Given records: Begin

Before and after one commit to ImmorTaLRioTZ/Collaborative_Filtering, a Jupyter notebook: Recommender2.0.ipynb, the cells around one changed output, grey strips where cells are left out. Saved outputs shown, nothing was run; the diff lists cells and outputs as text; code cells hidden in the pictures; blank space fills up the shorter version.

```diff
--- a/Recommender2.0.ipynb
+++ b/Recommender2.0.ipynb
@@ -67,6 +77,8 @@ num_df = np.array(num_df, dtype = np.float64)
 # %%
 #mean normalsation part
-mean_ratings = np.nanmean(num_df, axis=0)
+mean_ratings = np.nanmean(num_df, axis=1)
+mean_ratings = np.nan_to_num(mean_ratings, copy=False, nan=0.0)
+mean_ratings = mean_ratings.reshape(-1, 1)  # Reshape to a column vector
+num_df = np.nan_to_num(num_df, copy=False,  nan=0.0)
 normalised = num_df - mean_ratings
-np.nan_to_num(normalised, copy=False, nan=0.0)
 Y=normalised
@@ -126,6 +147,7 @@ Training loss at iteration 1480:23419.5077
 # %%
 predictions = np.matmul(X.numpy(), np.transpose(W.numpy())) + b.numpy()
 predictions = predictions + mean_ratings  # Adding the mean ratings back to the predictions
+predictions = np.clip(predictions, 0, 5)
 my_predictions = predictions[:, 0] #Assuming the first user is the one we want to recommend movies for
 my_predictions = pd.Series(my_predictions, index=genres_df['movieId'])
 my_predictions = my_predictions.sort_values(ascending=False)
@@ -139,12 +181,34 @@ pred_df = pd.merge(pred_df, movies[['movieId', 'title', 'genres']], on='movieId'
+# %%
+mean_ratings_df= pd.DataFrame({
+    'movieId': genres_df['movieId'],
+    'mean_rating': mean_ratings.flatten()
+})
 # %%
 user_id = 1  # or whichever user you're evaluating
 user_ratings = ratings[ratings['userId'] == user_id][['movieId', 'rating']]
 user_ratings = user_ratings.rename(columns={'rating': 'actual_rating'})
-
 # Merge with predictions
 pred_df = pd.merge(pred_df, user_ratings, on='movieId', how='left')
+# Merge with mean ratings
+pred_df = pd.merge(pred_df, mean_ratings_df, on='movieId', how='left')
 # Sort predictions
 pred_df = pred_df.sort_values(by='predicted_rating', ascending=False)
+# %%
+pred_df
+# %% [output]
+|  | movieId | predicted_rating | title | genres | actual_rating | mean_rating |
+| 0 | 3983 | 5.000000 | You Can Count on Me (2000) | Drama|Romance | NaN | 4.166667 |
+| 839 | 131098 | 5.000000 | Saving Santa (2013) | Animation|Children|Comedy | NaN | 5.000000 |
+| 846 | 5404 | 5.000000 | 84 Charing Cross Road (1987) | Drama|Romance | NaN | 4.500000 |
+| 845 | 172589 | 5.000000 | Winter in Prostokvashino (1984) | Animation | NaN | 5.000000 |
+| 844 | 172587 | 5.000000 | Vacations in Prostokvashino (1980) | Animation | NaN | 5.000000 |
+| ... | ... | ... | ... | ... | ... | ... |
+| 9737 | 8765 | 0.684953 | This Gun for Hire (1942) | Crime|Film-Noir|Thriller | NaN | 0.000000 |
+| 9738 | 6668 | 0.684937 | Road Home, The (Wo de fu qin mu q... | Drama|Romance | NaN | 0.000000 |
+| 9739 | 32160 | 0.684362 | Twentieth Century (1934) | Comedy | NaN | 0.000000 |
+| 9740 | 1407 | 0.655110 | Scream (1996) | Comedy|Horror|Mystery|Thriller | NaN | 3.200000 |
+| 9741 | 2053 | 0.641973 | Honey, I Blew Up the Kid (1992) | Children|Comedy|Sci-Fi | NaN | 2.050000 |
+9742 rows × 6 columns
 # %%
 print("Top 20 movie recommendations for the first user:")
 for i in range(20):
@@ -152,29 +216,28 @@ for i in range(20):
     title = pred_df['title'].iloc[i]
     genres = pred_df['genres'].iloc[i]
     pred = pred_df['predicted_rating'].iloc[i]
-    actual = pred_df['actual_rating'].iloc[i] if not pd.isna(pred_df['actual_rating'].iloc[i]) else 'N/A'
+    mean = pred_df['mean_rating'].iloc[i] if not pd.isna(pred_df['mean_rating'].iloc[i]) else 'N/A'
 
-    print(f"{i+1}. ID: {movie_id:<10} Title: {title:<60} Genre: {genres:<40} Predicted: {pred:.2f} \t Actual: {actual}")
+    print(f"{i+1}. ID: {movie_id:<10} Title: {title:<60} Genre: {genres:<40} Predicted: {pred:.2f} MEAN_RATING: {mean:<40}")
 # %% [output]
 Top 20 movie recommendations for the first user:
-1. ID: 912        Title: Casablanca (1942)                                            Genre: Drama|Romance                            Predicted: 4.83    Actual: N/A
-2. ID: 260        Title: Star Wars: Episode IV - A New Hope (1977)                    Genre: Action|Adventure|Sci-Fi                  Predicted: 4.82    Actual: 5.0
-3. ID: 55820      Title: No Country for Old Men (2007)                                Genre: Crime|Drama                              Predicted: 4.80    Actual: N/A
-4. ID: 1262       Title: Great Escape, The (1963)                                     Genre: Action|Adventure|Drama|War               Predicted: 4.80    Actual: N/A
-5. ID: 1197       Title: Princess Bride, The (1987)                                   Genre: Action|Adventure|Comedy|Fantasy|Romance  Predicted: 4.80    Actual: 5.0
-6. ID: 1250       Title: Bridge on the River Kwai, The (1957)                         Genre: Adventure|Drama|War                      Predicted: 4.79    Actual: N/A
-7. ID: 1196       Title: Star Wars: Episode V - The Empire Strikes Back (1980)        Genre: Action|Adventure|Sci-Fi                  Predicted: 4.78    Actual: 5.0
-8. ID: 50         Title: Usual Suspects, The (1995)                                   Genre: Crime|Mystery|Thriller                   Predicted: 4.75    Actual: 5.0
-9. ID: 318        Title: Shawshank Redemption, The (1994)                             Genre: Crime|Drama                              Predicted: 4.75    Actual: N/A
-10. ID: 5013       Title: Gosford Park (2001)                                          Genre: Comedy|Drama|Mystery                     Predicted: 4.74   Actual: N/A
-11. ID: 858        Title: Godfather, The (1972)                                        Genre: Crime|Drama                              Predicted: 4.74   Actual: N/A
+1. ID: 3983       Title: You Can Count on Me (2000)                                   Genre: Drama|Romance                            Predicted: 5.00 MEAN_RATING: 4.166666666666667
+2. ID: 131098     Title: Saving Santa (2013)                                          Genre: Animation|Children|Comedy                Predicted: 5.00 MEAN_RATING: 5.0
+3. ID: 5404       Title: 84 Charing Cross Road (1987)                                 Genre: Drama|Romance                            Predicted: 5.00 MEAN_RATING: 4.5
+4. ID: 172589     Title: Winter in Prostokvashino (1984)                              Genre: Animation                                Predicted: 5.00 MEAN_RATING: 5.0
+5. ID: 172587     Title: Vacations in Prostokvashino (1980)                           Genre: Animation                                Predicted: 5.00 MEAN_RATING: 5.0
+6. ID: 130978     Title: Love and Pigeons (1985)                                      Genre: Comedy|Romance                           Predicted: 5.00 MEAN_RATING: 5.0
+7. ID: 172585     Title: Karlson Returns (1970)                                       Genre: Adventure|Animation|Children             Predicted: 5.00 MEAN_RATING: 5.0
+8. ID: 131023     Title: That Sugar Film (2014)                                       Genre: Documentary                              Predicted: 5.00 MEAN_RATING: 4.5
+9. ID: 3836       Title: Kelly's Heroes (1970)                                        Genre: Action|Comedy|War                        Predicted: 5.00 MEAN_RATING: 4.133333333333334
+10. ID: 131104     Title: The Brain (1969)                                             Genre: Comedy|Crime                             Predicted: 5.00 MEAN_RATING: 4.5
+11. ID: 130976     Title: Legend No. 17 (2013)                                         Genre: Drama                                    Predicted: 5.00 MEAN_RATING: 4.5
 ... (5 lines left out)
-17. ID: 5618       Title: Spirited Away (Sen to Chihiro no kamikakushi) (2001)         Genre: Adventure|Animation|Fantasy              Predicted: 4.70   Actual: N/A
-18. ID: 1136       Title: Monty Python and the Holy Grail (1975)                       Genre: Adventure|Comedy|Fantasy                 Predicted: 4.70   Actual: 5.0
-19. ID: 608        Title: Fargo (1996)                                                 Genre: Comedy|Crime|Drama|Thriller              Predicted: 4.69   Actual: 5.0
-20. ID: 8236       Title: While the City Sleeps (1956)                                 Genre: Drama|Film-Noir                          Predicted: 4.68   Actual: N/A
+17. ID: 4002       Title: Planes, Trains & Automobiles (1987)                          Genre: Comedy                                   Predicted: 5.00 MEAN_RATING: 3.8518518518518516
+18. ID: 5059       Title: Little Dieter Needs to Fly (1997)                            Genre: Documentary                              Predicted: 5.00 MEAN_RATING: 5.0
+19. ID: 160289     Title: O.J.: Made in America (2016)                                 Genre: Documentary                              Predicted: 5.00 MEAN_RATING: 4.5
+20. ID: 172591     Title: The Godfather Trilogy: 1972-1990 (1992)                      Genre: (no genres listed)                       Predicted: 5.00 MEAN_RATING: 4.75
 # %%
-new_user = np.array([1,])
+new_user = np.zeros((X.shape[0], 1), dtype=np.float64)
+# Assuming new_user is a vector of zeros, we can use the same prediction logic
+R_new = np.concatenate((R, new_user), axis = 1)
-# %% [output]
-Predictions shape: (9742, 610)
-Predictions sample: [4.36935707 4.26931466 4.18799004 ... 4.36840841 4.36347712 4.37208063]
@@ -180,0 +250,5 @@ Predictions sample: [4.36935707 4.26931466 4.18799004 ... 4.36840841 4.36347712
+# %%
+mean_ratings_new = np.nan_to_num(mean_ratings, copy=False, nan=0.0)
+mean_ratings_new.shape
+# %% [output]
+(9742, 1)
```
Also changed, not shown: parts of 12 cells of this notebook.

Given records: End

Task requirements -> All lines that hold the word "copy" should be copied from the data.

Output for this task ->
+mean_ratings = np.nan_to_num(mean_ratings, copy=False, nan=0.0)
+num_df = np.nan_to_num(num_df, copy=False,  nan=0.0)
-np.nan_to_num(normalised, copy=False, nan=0.0)
+mean_ratings_new = np.nan_to_num(mean_ratings, copy=False, nan=0.0)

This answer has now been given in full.